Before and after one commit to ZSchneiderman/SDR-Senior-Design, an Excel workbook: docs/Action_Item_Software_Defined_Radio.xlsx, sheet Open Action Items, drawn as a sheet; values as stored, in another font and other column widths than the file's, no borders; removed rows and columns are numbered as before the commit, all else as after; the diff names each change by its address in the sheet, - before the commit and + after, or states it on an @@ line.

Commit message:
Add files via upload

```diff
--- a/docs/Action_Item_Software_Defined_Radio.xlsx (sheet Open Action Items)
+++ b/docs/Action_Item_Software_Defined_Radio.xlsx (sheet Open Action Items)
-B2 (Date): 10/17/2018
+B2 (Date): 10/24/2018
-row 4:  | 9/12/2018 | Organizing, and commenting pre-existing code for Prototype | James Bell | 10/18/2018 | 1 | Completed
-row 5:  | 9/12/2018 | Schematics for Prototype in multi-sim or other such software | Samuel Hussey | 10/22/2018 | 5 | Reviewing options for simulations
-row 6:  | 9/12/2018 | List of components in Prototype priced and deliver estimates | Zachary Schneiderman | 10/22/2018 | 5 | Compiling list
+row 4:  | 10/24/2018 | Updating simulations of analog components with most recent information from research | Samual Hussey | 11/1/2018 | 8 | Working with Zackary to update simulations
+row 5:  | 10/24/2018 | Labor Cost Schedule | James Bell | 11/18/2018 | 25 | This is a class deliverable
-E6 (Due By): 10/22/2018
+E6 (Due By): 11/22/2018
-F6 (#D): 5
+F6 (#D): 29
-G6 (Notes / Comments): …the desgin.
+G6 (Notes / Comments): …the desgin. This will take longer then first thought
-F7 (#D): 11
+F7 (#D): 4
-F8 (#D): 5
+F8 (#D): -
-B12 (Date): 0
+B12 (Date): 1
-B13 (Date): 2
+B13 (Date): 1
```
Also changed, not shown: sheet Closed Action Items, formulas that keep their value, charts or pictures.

### Task to complete
Check every line of the records above for the string "docs". Copy those that hold it.

### Result of this exercise
Before and after one commit to ZSchneiderman/SDR-Senior-Design, an Excel workbook: docs/Action_Item_Software_Defined_Radio.xlsx, sheet Open Action Items, drawn as a sheet; values as stored, in another font and other column widths than the file's, no borders; removed rows and columns are numbered as before the commit, all else as after; the diff names each change by its address in the sheet, - before the commit and + after, or states it on an @@ line.
--- a/docs/Action_Item_Software_Defined_Radio.xlsx (sheet Open Action Items)
+++ b/docs/Action_Item_Software_Defined_Radio.xlsx (sheet Open Action Items)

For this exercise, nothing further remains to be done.